Tell how many lines of the data below have the string "symbol" in them. Say nothing more.

Records for this task: Begin

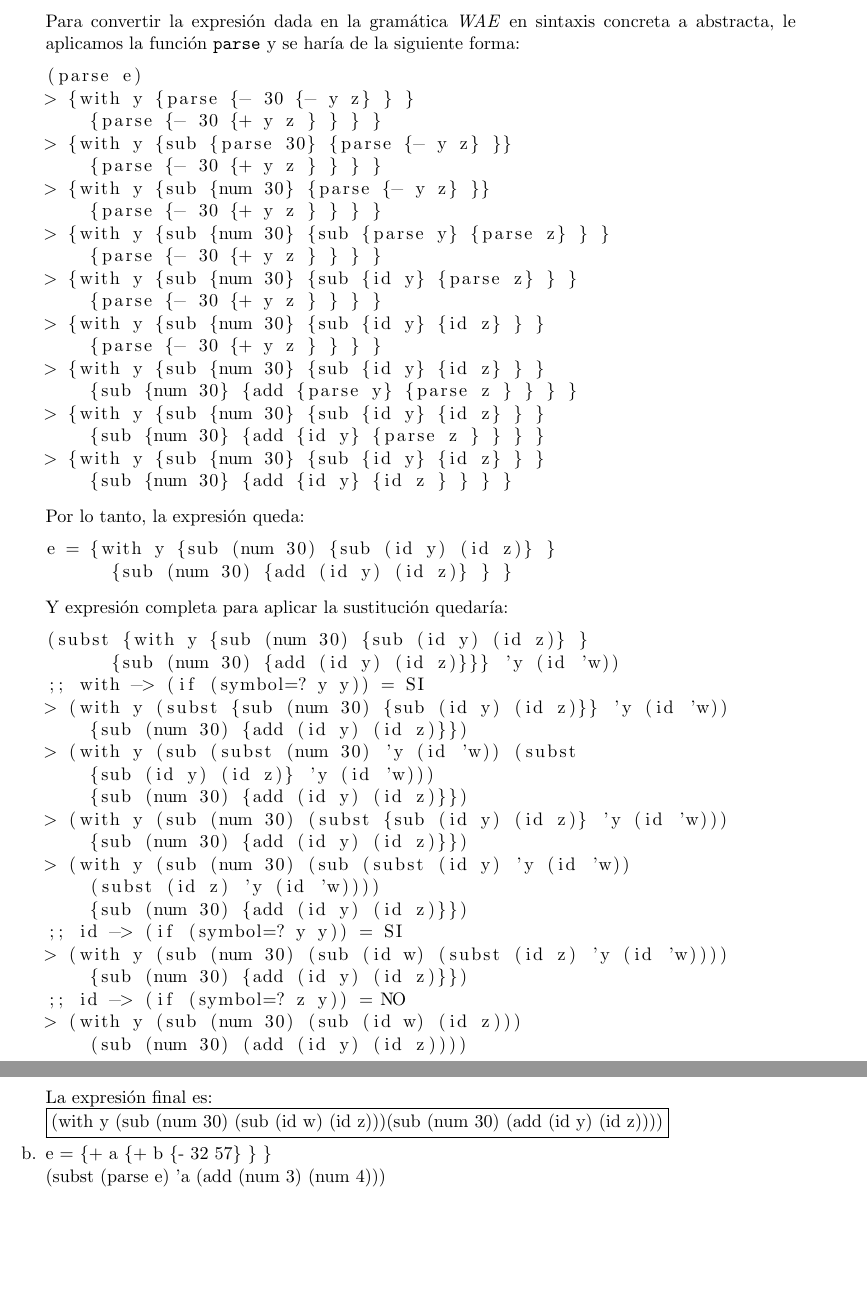
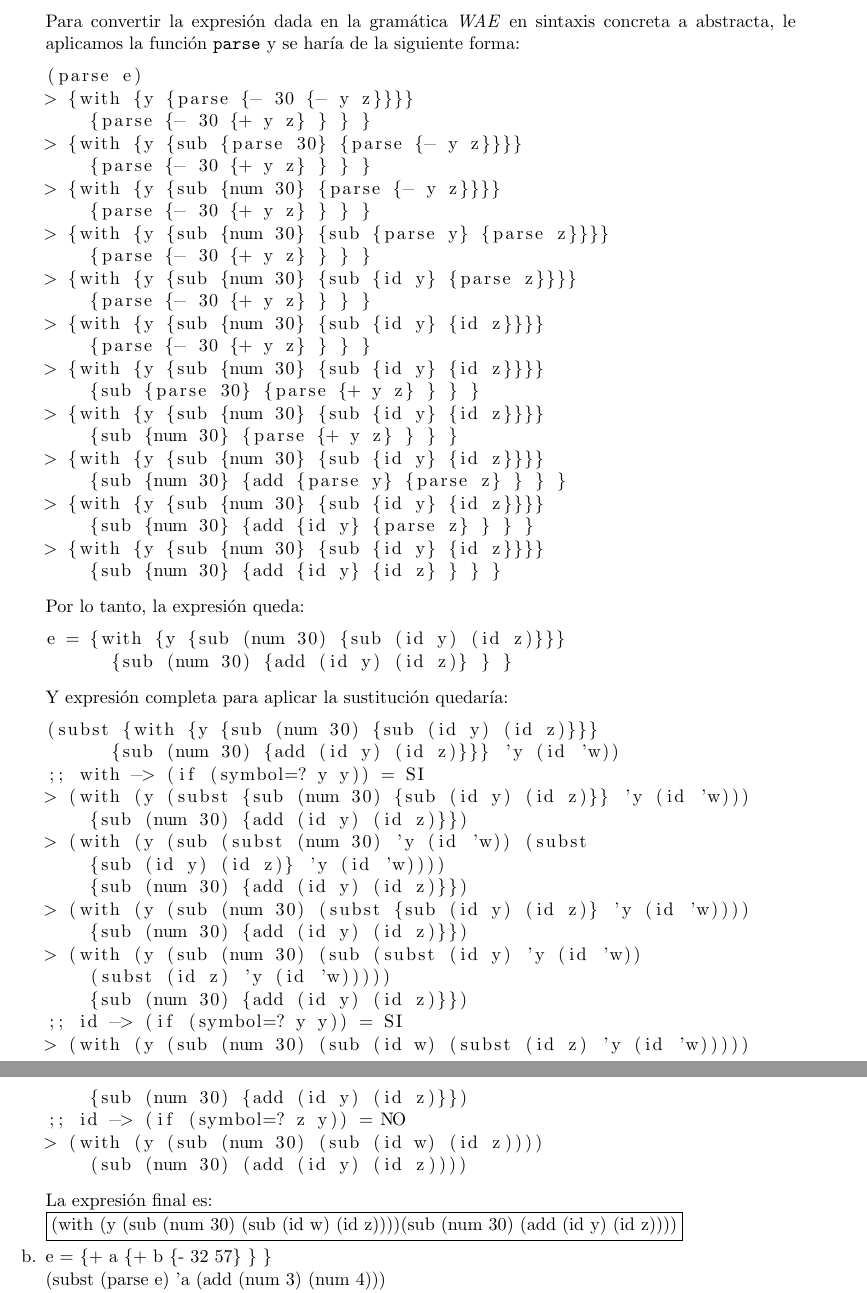
Before and after one commit to CherubRocky/HomeRithms, a LaTeX problem sheet (Leng/tarea2.tex): two parts of pages 3 and 4 of 5, joined at a grey line, cut so that both start at the same text, the shorter picture padded with empty space. Compiled offline with pdfLaTeX.

Commit message:
Correción del ejercicio 2

```diff
--- a/Leng/tarea2.tex
+++ b/Leng/tarea2.tex
@@ -78,54 +78,58 @@ e = {with {y {- 30 {- y z} } }
         Para convertir la expresión dada en la gramática \textit{WAE} en sintaxis concreta a abstracta, le aplicamos la función \texttt{parse} y se haría de la siguiente forma:
         \begin{lstlisting}
 (parse e)
-> {with y {parse {- 30 {- y z} } }
-    {parse {- 30 {+ y z } } } }
-> {with y {sub {parse 30} {parse {- y z} }}
-    {parse {- 30 {+ y z } } } }
-> {with y {sub {num 30} {parse {- y z} }}
-    {parse {- 30 {+ y z } } } }
-> {with y {sub {num 30} {sub {parse y} {parse z} } }
-    {parse {- 30 {+ y z } } } }
-> {with y {sub {num 30} {sub {id y} {parse z} } }
-    {parse {- 30 {+ y z } } } }
-> {with y {sub {num 30} {sub {id y} {id z} } }
-    {parse {- 30 {+ y z } } } }
-> {with y {sub {num 30} {sub {id y} {id z} } }
-    {sub {num 30} {add {parse y} {parse z } } } }
-> {with y {sub {num 30} {sub {id y} {id z} } }
-    {sub {num 30} {add {id y} {parse z } } } }
-> {with y {sub {num 30} {sub {id y} {id z} } }
-    {sub {num 30} {add {id y} {id z } } } }
+> {with {y {parse {- 30 {- y z}}}}
+    {parse {- 30 {+ y z} } } }
+> {with {y {sub {parse 30} {parse {- y z}}}}
+    {parse {- 30 {+ y z} } } }
+> {with {y {sub {num 30} {parse {- y z}}}}
+    {parse {- 30 {+ y z} } } }
+> {with {y {sub {num 30} {sub {parse y} {parse z}}}}
+    {parse {- 30 {+ y z} } } }
+> {with {y {sub {num 30} {sub {id y} {parse z}}}}
+    {parse {- 30 {+ y z} } } }
+> {with {y {sub {num 30} {sub {id y} {id z}}}}
+    {parse {- 30 {+ y z} } } }
+> {with {y {sub {num 30} {sub {id y} {id z}}}}
+    {sub {parse 30} {parse {+ y z} } } }
+> {with {y {sub {num 30} {sub {id y} {id z}}}}
+    {sub {num 30} {parse {+ y z} } } }
+> {with {y {sub {num 30} {sub {id y} {id z}}}}
+    {sub {num 30} {add {parse y} {parse z} } } }
+> {with {y {sub {num 30} {sub {id y} {id z}}}}
+    {sub {num 30} {add {id y} {parse z} } } }
+> {with {y {sub {num 30} {sub {id y} {id z}}}}
+    {sub {num 30} {add {id y} {id z} } } }
         \end{lstlisting}
         Por lo tanto, la expresión queda:
         \begin{lstlisting}
-e = {with y {sub (num 30) {sub (id y) (id z)} }
+e = {with {y {sub (num 30) {sub (id y) (id z)}}}
       {sub (num 30) {add (id y) (id z)} } }
         \end{lstlisting}
         Y expresión completa para aplicar la sustitución quedaría:
         \begin{lstlisting}
-(subst {with y {sub (num 30) {sub (id y) (id z)} }
+(subst {with {y {sub (num 30) {sub (id y) (id z)}}}
       {sub (num 30) {add (id y) (id z)}}} 'y (id 'w))
 ;; with -> (if (symbol=? y y)) = SI
-> (with y (subst {sub (num 30) {sub (id y) (id z)}} 'y (id 'w))
+> (with (y (subst {sub (num 30) {sub (id y) (id z)}} 'y (id 'w)))
     {sub (num 30) {add (id y) (id z)}})
-> (with y (sub (subst (num 30) 'y (id 'w)) (subst
-    {sub (id y) (id z)} 'y (id 'w)))
+> (with (y (sub (subst (num 30) 'y (id 'w)) (subst
+    {sub (id y) (id z)} 'y (id 'w))))
     {sub (num 30) {add (id y) (id z)}})
-> (with y (sub (num 30) (subst {sub (id y) (id z)} 'y (id 'w)))
+> (with (y (sub (num 30) (subst {sub (id y) (id z)} 'y (id 'w))))
     {sub (num 30) {add (id y) (id z)}})
-> (with y (sub (num 30) (sub (subst (id y) 'y (id 'w))
-    (subst (id z) 'y (id 'w))))
+> (with (y (sub (num 30) (sub (subst (id y) 'y (id 'w))
+    (subst (id z) 'y (id 'w)))))
     {sub (num 30) {add (id y) (id z)}})
 ;; id -> (if (symbol=? y y)) = SI
-> (with y (sub (num 30) (sub (id w) (subst (id z) 'y (id 'w))))
+> (with (y (sub (num 30) (sub (id w) (subst (id z) 'y (id 'w)))))
     {sub (num 30) {add (id y) (id z)}})
 ;; id -> (if (symbol=? z y)) = NO
-> (with y (sub (num 30) (sub (id w) (id z)))
+> (with (y (sub (num 30) (sub (id w) (id z))))
     (sub (num 30) (add (id y) (id z))))
         \end{lstlisting}
         La expresión final es:\\
-        \boxed{\text{(with y (sub (num 30) (sub (id w) (id z)))\\
+        \boxed{\text{(with (y (sub (num 30) (sub (id w) (id z))))\\
     (sub (num 30) (add (id y) (id z))))}}
 
         \item[b.] e = \{+ a \{+ b \{- 32 57\} \} \}\\
```
Also changed, not shown: Leng/tarea2.tex (10 more changed lines).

Records for this task: End

Written response: 3